But let’s say that instead of blogging about my services, I blog about the impact my services can have on clients. I talk about how a content strategy could help this CMO see better results from its company’s digital marketing efforts. I talk about ways to leverage social media to better connect with customers, and how to create content that leads to sales.
The CMO is intrigued, and asks his agency why they aren’t using these same tactics. Or better yet, he contacts me directly to learn more about my services and if I can help teach his company how to improve its own digital marketing efforts. The point is that you shouldn’t directly promote your products and services unless your customers are ready to buy and need that information to make a final decision. But if you are trying to leverage social media as a channel to raise awareness of your business, then your intended audience is very likely not ready to buy. So if you create content that focuses on selling to them, they will tune that content out.
Instead, you want to focus on creating content that creates value for your intended customers. You do this by focusing on how your product or services relate to your customer instead of focusing directly on the product or service.
Here’s a few examples from the product side:
If you are selling products to rid a lawn of pests, focus your content on creating a healthy lawn and landscaping
If you are selling cameras, focus your content on teaching customers how to take better pictures
If you are selling cooking utensils, create content that teaches your customers how to be better cooks

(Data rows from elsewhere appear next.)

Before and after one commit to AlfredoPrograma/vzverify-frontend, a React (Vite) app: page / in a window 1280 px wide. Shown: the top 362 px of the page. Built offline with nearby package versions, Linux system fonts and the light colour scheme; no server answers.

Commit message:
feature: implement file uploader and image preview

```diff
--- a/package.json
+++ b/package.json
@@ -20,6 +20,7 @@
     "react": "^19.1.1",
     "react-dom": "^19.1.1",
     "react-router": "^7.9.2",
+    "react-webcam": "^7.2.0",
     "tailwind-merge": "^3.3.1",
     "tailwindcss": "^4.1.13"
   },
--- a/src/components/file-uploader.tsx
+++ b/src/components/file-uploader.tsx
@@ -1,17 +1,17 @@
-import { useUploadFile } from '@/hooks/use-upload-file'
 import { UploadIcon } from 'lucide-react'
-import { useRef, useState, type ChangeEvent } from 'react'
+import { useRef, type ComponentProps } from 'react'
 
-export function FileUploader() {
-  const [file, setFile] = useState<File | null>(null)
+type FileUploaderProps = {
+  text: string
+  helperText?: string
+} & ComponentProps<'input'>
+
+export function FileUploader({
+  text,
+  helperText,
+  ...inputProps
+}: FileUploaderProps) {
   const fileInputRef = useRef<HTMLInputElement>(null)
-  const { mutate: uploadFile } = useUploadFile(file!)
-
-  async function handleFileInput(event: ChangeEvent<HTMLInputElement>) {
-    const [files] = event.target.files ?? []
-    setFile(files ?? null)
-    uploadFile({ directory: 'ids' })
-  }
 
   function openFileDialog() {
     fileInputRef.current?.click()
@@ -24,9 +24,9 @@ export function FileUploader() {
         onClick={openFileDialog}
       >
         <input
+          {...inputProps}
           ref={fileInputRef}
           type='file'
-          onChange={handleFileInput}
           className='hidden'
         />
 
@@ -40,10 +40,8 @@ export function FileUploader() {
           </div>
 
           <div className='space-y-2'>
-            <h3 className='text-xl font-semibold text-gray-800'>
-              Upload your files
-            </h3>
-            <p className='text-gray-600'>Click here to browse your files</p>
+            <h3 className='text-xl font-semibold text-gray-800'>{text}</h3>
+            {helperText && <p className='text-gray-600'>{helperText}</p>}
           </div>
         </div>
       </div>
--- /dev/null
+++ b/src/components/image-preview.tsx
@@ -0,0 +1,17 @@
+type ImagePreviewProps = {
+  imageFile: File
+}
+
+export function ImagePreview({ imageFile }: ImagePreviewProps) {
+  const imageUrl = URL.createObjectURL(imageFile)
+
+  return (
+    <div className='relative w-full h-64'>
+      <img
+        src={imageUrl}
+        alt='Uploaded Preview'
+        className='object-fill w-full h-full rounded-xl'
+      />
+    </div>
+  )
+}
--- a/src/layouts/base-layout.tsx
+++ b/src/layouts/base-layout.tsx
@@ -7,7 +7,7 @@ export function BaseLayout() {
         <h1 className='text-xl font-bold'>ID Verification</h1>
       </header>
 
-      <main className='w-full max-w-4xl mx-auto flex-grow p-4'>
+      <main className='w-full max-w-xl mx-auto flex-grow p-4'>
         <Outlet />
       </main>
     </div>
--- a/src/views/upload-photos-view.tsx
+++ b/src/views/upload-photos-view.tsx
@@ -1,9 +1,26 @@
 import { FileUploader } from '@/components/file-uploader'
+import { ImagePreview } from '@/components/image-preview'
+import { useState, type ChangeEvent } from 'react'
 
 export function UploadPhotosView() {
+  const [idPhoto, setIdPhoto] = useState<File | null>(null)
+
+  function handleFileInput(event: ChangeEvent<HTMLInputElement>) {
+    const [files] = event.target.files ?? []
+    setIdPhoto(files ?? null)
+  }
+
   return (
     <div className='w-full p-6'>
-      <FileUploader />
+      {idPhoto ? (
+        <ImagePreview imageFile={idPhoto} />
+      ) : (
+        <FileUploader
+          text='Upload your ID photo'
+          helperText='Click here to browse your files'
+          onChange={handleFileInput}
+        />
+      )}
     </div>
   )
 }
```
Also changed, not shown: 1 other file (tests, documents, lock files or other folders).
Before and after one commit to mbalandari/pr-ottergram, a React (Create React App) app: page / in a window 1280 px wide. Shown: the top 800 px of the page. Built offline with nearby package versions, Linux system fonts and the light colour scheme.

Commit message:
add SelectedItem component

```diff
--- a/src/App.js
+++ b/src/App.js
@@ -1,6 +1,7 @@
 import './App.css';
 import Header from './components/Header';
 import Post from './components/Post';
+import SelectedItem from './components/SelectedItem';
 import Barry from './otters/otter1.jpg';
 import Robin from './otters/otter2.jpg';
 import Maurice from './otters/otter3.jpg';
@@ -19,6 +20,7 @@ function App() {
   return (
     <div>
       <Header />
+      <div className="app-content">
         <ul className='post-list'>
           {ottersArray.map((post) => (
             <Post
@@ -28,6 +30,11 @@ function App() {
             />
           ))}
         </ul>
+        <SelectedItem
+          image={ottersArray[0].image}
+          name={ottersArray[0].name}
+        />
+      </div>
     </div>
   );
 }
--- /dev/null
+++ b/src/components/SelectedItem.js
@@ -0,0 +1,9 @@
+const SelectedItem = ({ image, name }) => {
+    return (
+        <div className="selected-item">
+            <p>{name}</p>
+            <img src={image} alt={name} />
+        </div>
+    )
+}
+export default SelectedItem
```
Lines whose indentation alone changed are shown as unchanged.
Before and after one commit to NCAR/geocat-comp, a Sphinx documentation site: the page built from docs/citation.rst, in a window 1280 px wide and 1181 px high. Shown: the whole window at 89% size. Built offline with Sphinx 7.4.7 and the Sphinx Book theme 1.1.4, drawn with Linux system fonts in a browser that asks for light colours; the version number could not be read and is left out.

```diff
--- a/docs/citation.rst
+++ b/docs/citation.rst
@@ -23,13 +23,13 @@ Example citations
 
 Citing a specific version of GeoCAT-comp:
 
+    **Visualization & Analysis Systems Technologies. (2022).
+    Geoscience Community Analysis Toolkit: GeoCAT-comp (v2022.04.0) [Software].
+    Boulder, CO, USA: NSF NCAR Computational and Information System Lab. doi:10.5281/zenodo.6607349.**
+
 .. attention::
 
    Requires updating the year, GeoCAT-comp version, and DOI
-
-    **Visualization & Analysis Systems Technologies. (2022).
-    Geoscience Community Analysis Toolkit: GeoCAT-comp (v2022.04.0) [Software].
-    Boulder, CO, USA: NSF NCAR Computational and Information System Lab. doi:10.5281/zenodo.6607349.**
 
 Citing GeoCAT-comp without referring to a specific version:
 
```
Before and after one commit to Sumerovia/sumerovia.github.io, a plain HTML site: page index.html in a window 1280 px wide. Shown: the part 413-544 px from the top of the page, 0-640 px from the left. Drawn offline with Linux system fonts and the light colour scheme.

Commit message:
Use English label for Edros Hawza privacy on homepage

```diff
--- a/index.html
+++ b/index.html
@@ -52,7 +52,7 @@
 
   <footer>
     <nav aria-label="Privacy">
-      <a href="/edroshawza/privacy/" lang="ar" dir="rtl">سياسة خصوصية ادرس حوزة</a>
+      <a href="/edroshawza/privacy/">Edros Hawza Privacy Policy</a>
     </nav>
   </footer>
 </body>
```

If you are selling luggage for business travelers, create content that focuses on business traveling
While your intended customers may not be aware of your products, they are aware of the topics that relate to your products. A potential customer may have never heard of your pots and pans, but that potential customer is a novice cook. So you should create content that helps her become a better cook. If you can show her how to become a better cook, that makes her aware of your cooking utensils. At that point, she’s interested in buying, and she can get more information on your products and order them, either on the blog itself, or by visiting your website.
The point is that your content can’t covert into a sale if your audience isn’t ready to buy.
Create content that informs them or helps them become better at some skill or technique that relates to your product or service, then they will pay attention to your product or service.
Then you can generate sales.